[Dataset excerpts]

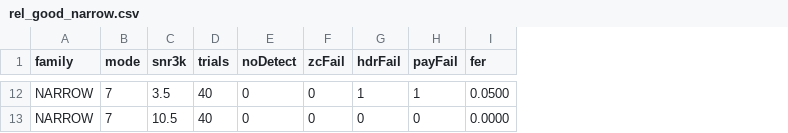
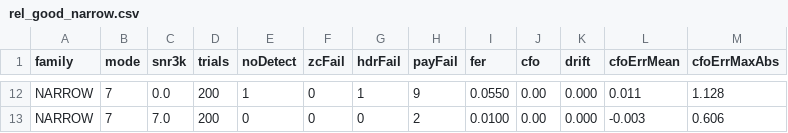
Before and after one commit to pingpongshow/skywave, a CSV file: docs/conformance/rel_good_narrow.csv, drawn as a sheet; only a part is shown, gaps mark what is left out; the diff covers the shown part only; the diff names each change by its address in the sheet, - before the commit and + after, or states it on an @@ line.

```diff
--- a/docs/conformance/rel_good_narrow.csv
+++ b/docs/conformance/rel_good_narrow.csv
+column J (cfo), rows 12-13: 0.00 | 0.00
+column K (drift), rows 12-13: 0.000 | 0.000
+column L (cfoErrMean), rows 12-13: 0.011 | -0.003
+column M (cfoErrMaxAbs), rows 12-13: 1.128 | 0.606
-C12 (snr3k): 3.5
+C12 (snr3k): 0.0
-D12:D13 (trials): 40
+D12:D13 (trials): 200
-E12 (noDetect): 0
+E12 (noDetect): 1
-H12 (payFail): 1
+H12 (payFail): 9
-I12 (fer): 0.0500
+I12 (fer): 0.0550
-C13 (snr3k): 10.5
+C13 (snr3k): 7.0
-H13 (payFail): 0
+H13 (payFail): 2
-I13 (fer): 0.0000
+I13 (fer): 0.0100
```
Also changed, not shown: 3 added rows, 3 removed rows and 28 edited cells elsewhere in this file, docs/conformance/rel_awgn.csv, docs/conformance/rel_good.csv, 12 other files.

* _Exercise_: Which lines of the records above contain the word "payFail"? Show each of them.

* _Solution to this task_:
-H12 (payFail): 1
+H12 (payFail): 9
-H13 (payFail): 0
+H13 (payFail): 2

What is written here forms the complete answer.